The book isn’t always an easy read, there are parts where the ugliest side of human actions are shown. Racism, sexism and political suppression are shown unrestricted for the reader to digest. Her standing as a professor, civil rights activist and communist thrust her into the spotlight and her trial was one of the most important in the history of this nation. Her acquittal would force America to re-examine itself and the concept of justice. All of the negative aspects of society are brought to the surface bringing the past to life. The very pitfalls common in that time period, while tragic, are also the same pitfalls that do make this nation great. Our ability to constantly examine and self-criticize are the tools of any great democracy. Our constitution says that all men are created equal, but for hundreds of years, minorities, women, the disabled, LGTB and many others of society have struggled in their cause for equality. Angela’s story reminds us that while it may seem difficult, justice can and does prevail.

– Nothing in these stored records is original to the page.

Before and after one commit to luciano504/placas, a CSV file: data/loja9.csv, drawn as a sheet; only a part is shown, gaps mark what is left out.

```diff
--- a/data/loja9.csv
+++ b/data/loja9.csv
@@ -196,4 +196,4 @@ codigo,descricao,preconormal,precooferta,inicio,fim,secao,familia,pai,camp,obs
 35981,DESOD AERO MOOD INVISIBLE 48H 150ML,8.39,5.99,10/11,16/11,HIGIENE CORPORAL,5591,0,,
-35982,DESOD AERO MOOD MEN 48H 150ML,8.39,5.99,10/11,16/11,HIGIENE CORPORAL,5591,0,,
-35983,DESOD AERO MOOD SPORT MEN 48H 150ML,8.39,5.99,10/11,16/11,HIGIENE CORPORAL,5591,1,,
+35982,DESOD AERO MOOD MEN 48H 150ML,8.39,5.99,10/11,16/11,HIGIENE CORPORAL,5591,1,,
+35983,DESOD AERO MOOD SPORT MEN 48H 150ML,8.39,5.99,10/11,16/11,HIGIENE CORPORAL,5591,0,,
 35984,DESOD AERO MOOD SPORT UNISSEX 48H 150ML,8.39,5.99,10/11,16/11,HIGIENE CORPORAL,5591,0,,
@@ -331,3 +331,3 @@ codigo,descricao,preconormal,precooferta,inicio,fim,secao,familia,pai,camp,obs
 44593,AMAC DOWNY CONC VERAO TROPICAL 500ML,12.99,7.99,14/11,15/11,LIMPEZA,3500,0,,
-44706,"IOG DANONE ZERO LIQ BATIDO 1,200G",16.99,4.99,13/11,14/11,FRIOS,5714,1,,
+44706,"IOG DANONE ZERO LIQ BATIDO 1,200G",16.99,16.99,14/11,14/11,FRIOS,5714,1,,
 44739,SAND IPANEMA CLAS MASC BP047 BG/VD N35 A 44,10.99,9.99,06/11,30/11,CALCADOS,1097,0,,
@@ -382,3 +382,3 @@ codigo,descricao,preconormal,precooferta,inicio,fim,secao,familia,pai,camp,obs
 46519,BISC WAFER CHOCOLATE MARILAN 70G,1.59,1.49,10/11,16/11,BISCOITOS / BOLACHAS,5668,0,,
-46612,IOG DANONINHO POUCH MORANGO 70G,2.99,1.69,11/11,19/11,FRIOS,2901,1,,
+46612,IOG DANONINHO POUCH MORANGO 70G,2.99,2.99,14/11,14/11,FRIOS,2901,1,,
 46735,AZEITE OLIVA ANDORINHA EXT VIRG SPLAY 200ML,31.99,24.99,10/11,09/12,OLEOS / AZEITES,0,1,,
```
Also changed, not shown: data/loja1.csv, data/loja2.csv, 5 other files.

In March, 2014, I had the privilege of seeing Denzel Washington on Broadway when he starred in a new production of Lorraine Hansberry’s ‘A Raisin In the Sun’. Hansberry’s classic play has graced the Broadway stage repeatedly throughout the years and even caught the eye of Hollywood being adapted to movie and television formats. When she wrote the play, I don’t know if she knew then that it would go on to become a classic, but I do believe that she was fully aware that her play would have an impact on American society and the never-ending issue with race. The play is set in a time where segregation and racial discrimination were highly prevalent throughout the United States. We are introduced to a small American family struggling to live the American dream. Living in a small apartment as a typical nuclear family, Walter Lee, Ruth, Travis and Lena, represent the social status of millions of African-Americans at the time. The death of Lena’s husband results in a life insurance payout and the family now is faced with the question of what to do with the settlement. While Walter Lee has his own idea, Mama has her own plan, one that will test every member of the family. Her vision to buy a house in predominantly white neighborhood is the crux of the play and the most intense. The visit by Mr. Lindner on behalf of the resident’s association highlights the discrimination and fear that gripped suburban communities as minorities attempted to leave the turmoil of the inner city during the middle of the 20th century.
Although the issue of the house is critical to the development of the play, the characters we meet are equally just as important. Through them we are able to re-evaluate our own thoughts on marriage, religion, parent-child relationships and the relationships we have with our friends. Hansberry’s masterpiece continues to open eyes and hearts and is a crucial piece of literature that ranks high among the works of all celebrated authors. The true tragedy is that she didn’t live to see the legacy her play developed following her death. Had she lived, I think she would be amazed at how far America has come since the Youngers dared to challenge social norms and make a case for integration on their own. And she would never hesitate to remind that it’s okay to sit awhile and think.